For Jon Shah, who was born and brought up in the United States, Sachin Tendulkar is the one sports athlete that commands awe and respect around the world
I was born in -- and have lived in -- United States my entire life. I do not speak any of the many languages or dialects of India, and if you saw me on the street you would have no inkling that my father was born in Bombay (now Mumbai). If not for short trips to visit my family every few years -- I would know little to nothing about what the average Indian does in his/her free time.
However, over the past several weeks, a universal language that I do understand has emerged, the language of sports.
The World Cup is to cricket what the Super Bowl is to the American National Football League, what March Madness is to the National Collegiate Athletic Association Basketball, and what the World Series is to baseball.
Depending on whom you ask, however, the cricket World Cup may very well have higher television ratings than all of those combined. In a country of over 1.1 billion people, for the past month all eyes have been on one person -- perhaps the greatest cricketer of all time, certainly the greatest Indian cricketer of all time, and possibly playing in his last opportunity to win a World Cup for his country -- Sachin Tendulkar.
In a sports media environment dominated by an NFL lockout, mistresses attached to all sportsmen, and popular sports Web sites carrying 'arrest watch' sections with no hint of irony, Tendulkar remains an athlete's athlete.
Every adjective that has been used to describe him, and any attempt that I make to describe his fame, will sell him short.

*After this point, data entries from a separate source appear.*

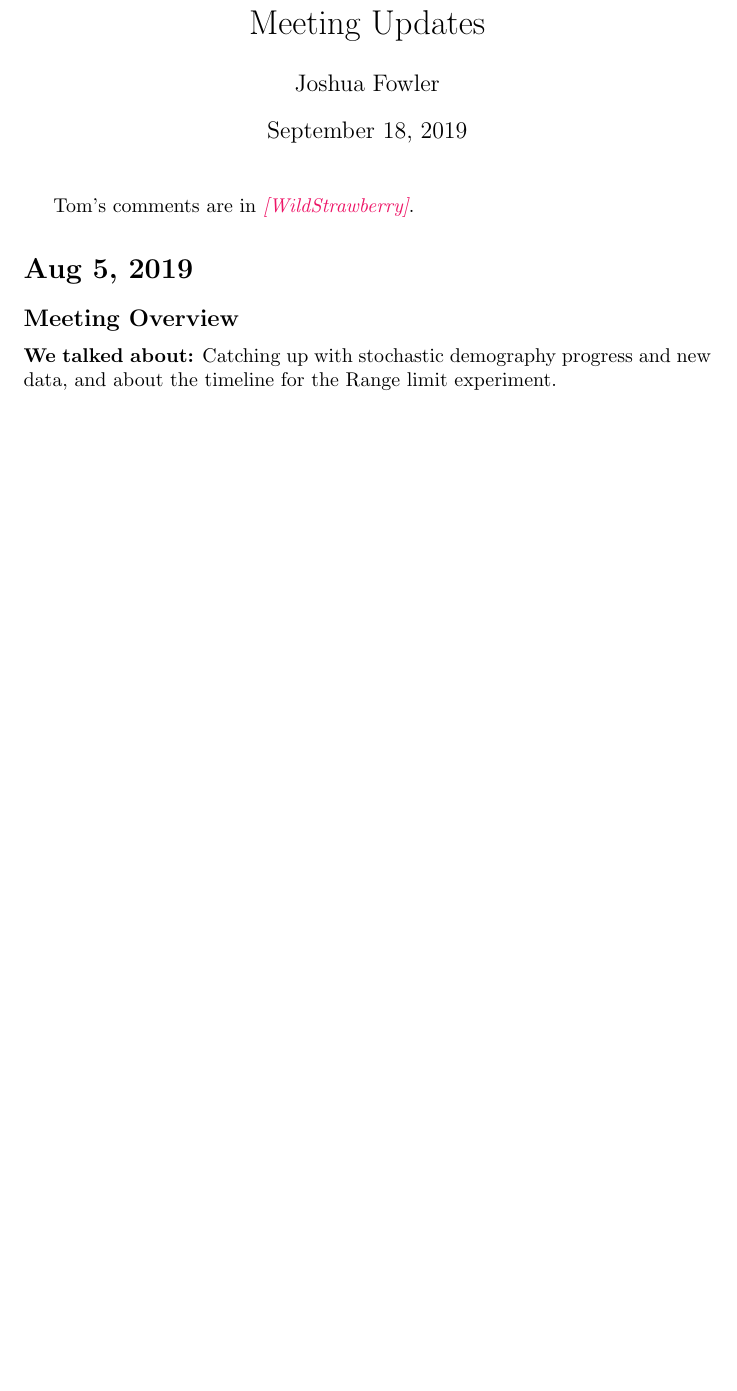
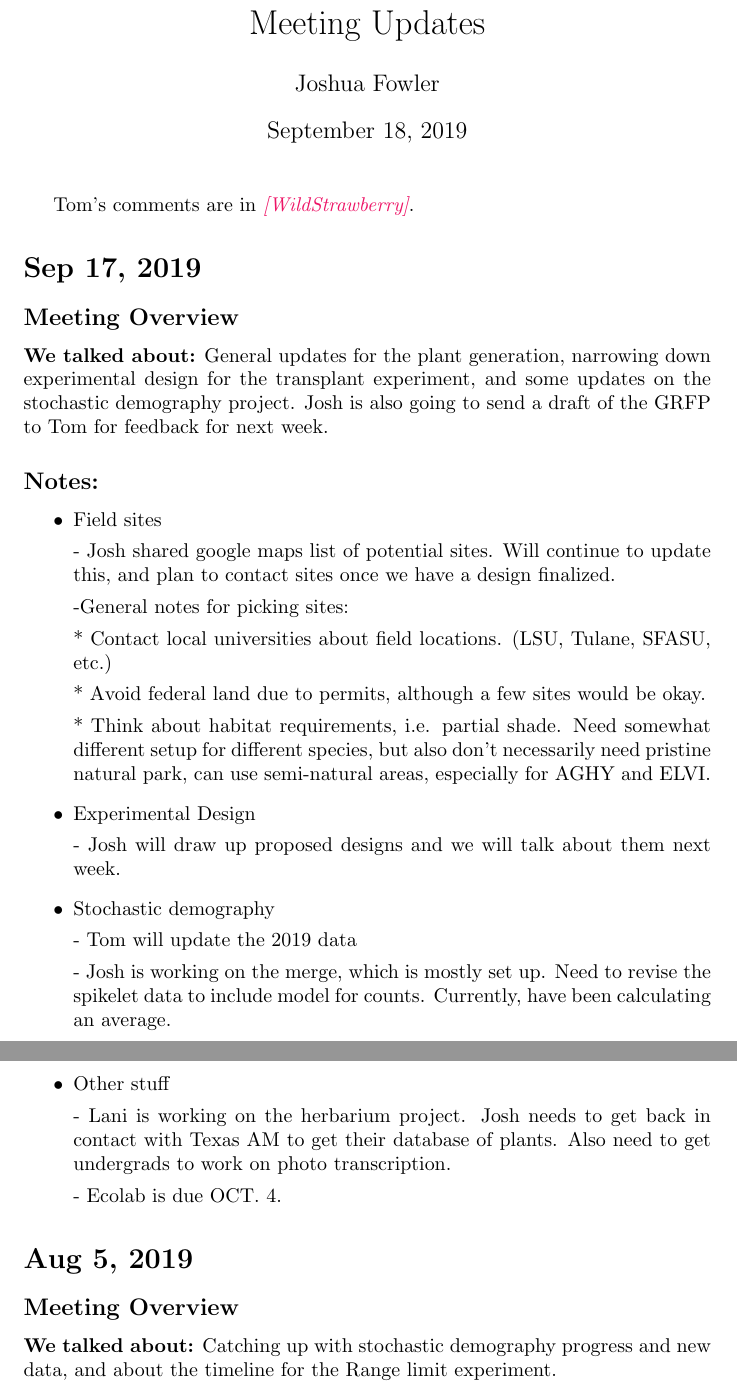
Before and after one commit to joshuacfowler/Endodemog_2019, a LaTeX document (MeetingUpdates.tex): part of page 1 of 23 before the commit and two parts of pages 1 and 2 of 24 after it, the two joined at a grey line, cut so that both start at the same text, the shorter picture padded with empty space. Compiled offline with pdfLaTeX.

Commit message:
meeting update Sep 17

```diff
--- a/MeetingUpdates.tex
+++ b/MeetingUpdates.tex
@@ -12,6 +12,44 @@
 %\SweaveOpts{concordance=TRUE}
   \maketitle
   Tom's comments are in \tom{WildStrawberry}.
+
+ \section*{Sep 17, 2019}
+ \subsection*{Meeting Overview}
+ \textbf{We talked about:}
+ General updates for the plant generation, narrowing down experimental design for the transplant experiment, and some updates on the stochastic demography project. Josh is also going to send a draft of the GRFP to Tom for feedback for next week.
+
+ \subsection*{Notes:}
+ \begin{itemize}
+ \item{Field sites}
+
+ - Josh shared google maps list of potential sites. Will continue to update this, and plan to contact sites once we have a design finalized.
+
+ -General notes for picking sites:
+
+ * Contact local universities about field locations. (LSU, Tulane, SFASU, etc.)
+
+ * Avoid federal land due to permits, although a few sites would be okay.
+
+ * Think about habitat requirements, i.e. partial shade. Need somewhat different setup for different species, but also don't necessarily need pristine natural park, can use semi-natural areas, especially for AGHY and ELVI.
+
+ \item{Experimental Design}
+
+ - Josh will draw up proposed designs and we will talk about them next week.
+
+
+ \item{Stochastic demography}
+
+ - Tom will update the 2019 data
+
+ - Josh is working on the merge, which is mostly set up. Need to revise the spikelet data to include model for counts. Currently, have been calculating an average.
+
+ \item{Other stuff}
+
+ - Lani is working on the herbarium project. Josh needs to get back in contact with Texas AM to get their database of plants. Also need to get undergrads to work on photo transcription.
+
+ - Ecolab is due OCT. 4.
+
+ \end{itemize}
 
 \section*{Aug 5, 2019}
 \subsection*{Meeting Overview}
```
Also changed, not shown: 1 other file.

To summarise a recent report, he is as famous as Babe Ruth, as skilled as Michael Jordan, as charismatic as Muhammad Ali, yet remains a humble ambassador to the game.
In a recent game, the 'Little Master' (Sachin stands at 5'5") was given not out and began to walk off the field. In the spirit of the game he felt that since he knew he was out, he was.
Earlier this week, India defeated Pakistan to reach the finals of the World Cup. This is a rivalry that cannot be underestimated. There were four conflicts between the nations since 1947, including the longest-running land dispute in the world: Kashmir.
This match-up would be comparable to Yankees vs Red Sox ALCS if the respective cities of New York and Boston were capable of nuclear annihilation of the other. One can only wonder what effect, if any, cricket and its most marketable star may have on diplomacy.
The India-Pakistan match allowed for an opportunity for dialogue between the countries as the prime ministers of both countries sat together for the nearly seven-hour-long match.
With Tendulkar turning 41 for the next World Cup in 2015, this could very well be his last opportunity to win the title for a country that has been hungry for it since earning their last title in 1983.
If it has not been correctly relayed yet, Tendulkar is much larger than his sport and his country. It is easy to imagine children in Pakistan -- just like their Indian counterparts -- playing cricket and arguing over who gets to pretend he is Sachin.
Can Tendulkar have the same diplomatic effect with his athleticism that the so-called ping-pong diplomacy did to further US-China relations in the 1970s? That remains to be seen. For now, we watch the Little Master in awe.